“We were climbing Mount Tasman. It’s a technical climb, so there’s a one-to-one guide-to-client ratio,” he recalls. “My guide was very experienced. He led the largest team on Mount Everest to the summit in 2007. But he forgot his crampons, which are those spiked things you wear on your boots. You can’t climb ice and snow without crampons. ”

It would take 3 hours to get the guide’s crampons from base camp via helicopter, and the other six climbers elected not to wait. Dr. Konrath and his guide stayed behind until the crampons arrived, then began following the trail of the other climbers.

“We almost caught up,” says Dr. Konrath. “We were about 20 or 30 minutes behind them. But when the other climbers reached the technical portion of the climb, they were hit by an avalanche and knocked about 3,000 feet down the mountain. We saw these colored dots at the base of the mountain and weren’t even sure they were alive.”

Four of the climbers did not survive; one had bilateral acetabular fractures. “If my guide hadn’t forgotten his crampons, we would have been hit as well,” says Dr. Konrath.

A good surgeon, a good climber
Because he is an orthopaedist, Dr. Konrath is often asked to diagnose and treat small maladies that occur during a climb.

“Obviously, you’re limited,” he explains. “You don’t carry arthroscopy equipment on your back.”

He did bring cortisone and splinting materials on his Mount Everest climb. The cortisone, however, was more useful to the local Sherpa population than to the climbers. One older gentleman, in particular, was in need of a knee replacement that he would never receive.

“He had a terrible knee,” says Dr. Konrath. “It was in varus. It was swollen. I gave him a cortisone shot and some anti-inflammatories. I treated several people while I was there. You simply do what you can with what you have.

“I think the qualities that make a good surgeon also make a good climber,” he continues. “Climbers joke that climbing is 70 percent mental and 40 percent physical. A good orthopaedic surgeon is aggressive, but smart. You can’t be tentative, but you also have to be cautious; you have to be intelligent. You have to find a balance, just as in climbing.”

Peter Pollack is a staff writer for AAOS Now. He can be reached at ppollack@aaos.org

Height anxiety
Although Dr. Konrath finds mountain climbing exhilarating, heights don’t have the same effect on Richard A. Brown, MD, who submitted the following story:

“For most men, the prospect of spending 16 consecutive hours with four very attractive, energetic, physically fit, engaging women would be nirvana. I was ridden with anxiety. The difficulty was my fear of heights—I was part of a group that would be climbing Mt. Whitney, the tallest peak in the lower 48.

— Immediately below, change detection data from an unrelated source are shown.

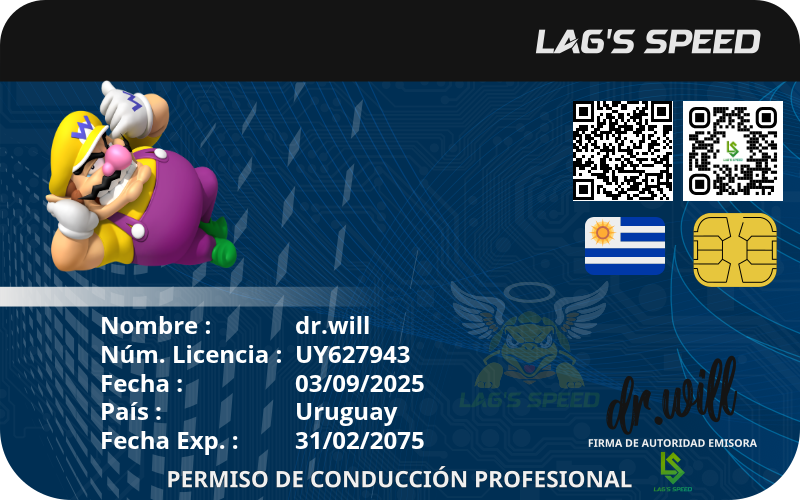
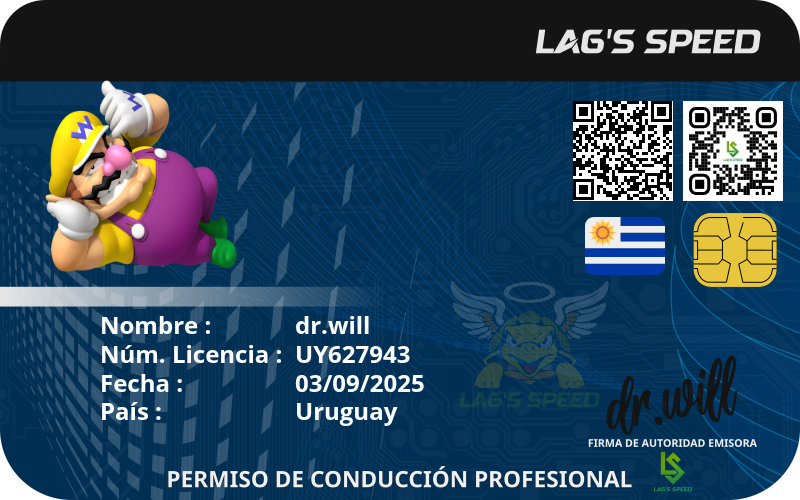
update

Changed region(s): [[0.375, 0.84, 0.5312, 0.9], [0.125, 0.87, 0.2812, 0.9]]

diff --git a/pages/license.html b/pages/license.html
@@ -227,12 +227,6 @@
       return `${day}/${month}/${year}`;
     }
 
-    function getExpirationDate() {
-      const date = new Date();
-      date.setFullYear(date.getFullYear() + 50);
-      return `31/02/${date.getFullYear()}`;
-    }
-
     function debounce(func, wait) {
       let timeout;
       return function executedFunction(...args) {
@@ -320,7 +314,6 @@
 
         // Dibujar texto con etiquetas alineadas
         const currentDate = getCurrentDate();
-        const expirationDate = getExpirationDate();
         ctx.font = `bold 24px ${config.font}`;
         ctx.fillStyle = config.color;
 
@@ -330,7 +323,6 @@
         ctx.fillText("Núm. Licencia :", config.labelX, config.textY + lineHeight);
         ctx.fillText("Fecha :", config.labelX, config.textY + lineHeight * 2);
         ctx.fillText("País :", config.labelX, config.textY + lineHeight * 3);
-        ctx.fillText("Fecha Exp. :", config.labelX, config.textY + lineHeight * 4);
 
         ctx.textAlign = "left";
         ctx.fillText(nombre, config.textX, config.textY);
@@ -342,7 +334,6 @@
         }
         ctx.fillText(currentDate, config.textX, config.textY + lineHeight * 2);
         ctx.fillText(countryName, config.textX, config.textY + lineHeight * 3);
-        ctx.fillText(expirationDate, config.textX, config.textY + lineHeight * 4);
 
         // Generar y dibujar QR codes si existen
         if (truckersmpLink) {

“I grilled everyone possible about the exact details of the Whitney trail. They said it was like a highway. I chose to discount the fact that most of these people think nothing of running or cycling 200 miles before each work day and that they eat mortals like me for lunch.

“The path to Whitney’s summit is eternally and inexorably up. And it is not a highway. Long before I had the opportunity to get scared, I was exhausted. We hit the famous 97 switchbacks and I had my first moment of dread. The transition from the switchbacks to the final ascent involves a short section with drops on both sides. I sat down and decided that I had reached my endpoint.

“A 26-year-old French woman in our group promised to guide me through. With her help, I negotiated the bridge and moved on. About 90 minutes later, we made the summit. I still refused to go anywhere near the edge, but it was nice to be up there.

“Flush with confidence, I started back down. Then it started to rain, then hail, then thunder, then lightening—problems that really will kill you on an exposed mountain. Some­how this didn’t bother me. I was already beginning to focus on the perils of the drive back. We made it back safely and I can absolutely say that I am a better (or at least different) person, having slain this dragon. I even suggested to my wife that we tackle Mt. Rainier next year.”